Question:
Show that the sequence is convergent by computing its limit when n -> ∞
a(n) = (e^-n)/[1-n^(1/n)]
Related Equations:
lim [n -> ∞] a(n) = L
My Attempt:
I tried using l'hopitals rule however it does not work.
Any suggestions???
Question:
Show that the sequence is convergent by computing its limit when n -> ∞
a(n) = (e^-n)/[1-n^(1/n)]
Related Equations:
lim [n -> ∞] a(n) = L
My Attempt:
I tried using l'hopitals rule however it does not work.
Any suggestions???

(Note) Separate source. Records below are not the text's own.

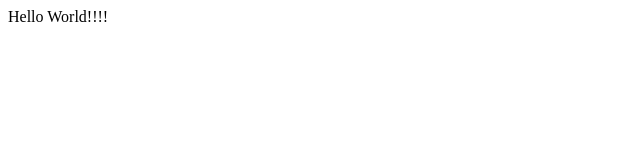
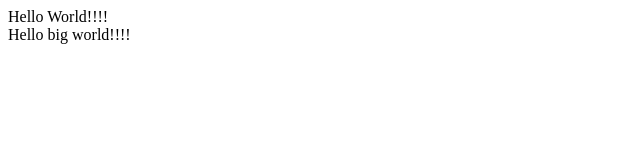
Before and after one commit to yangbo18416/wwwroot, a plain HTML site: page index.html in a window 1280 px wide. Shown: the whole page, without its empty margins (0-640 px from the left). Drawn offline with Linux system fonts and the light colour scheme.

Commit message:
add some string to index.html

```diff
--- a/index.html
+++ b/index.html
@@ -4,5 +4,6 @@
 	</head>
 	<body>
 		<div><span color="red" size="12px">Hello World!!!!</span></div>
+		<div color='red' size='24px'>Hello big world!!!!</div>
 	</body>
 </html>
```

Hint: since clearly $\displaystyle n>\left(1+\frac{1}{n}\right)^n\,\,\,\forall\,3<n\i n\mathbb{N}$ ,we get $\displaystyle \sqrt[n]{n}>1+\frac{1}{ n}$ , and thus:
$\displaystyle 0\leq \frac{e^{-n}}{n^{1\slash n}-1}\leq \frac{e^{-n}}{1\slash n} $ $\displaystyle =\frac{n}{e^n}$ , and this last limit is zero by L'H. rule ... and yes, I know the denominator is twisted, but it never minds.
Tonio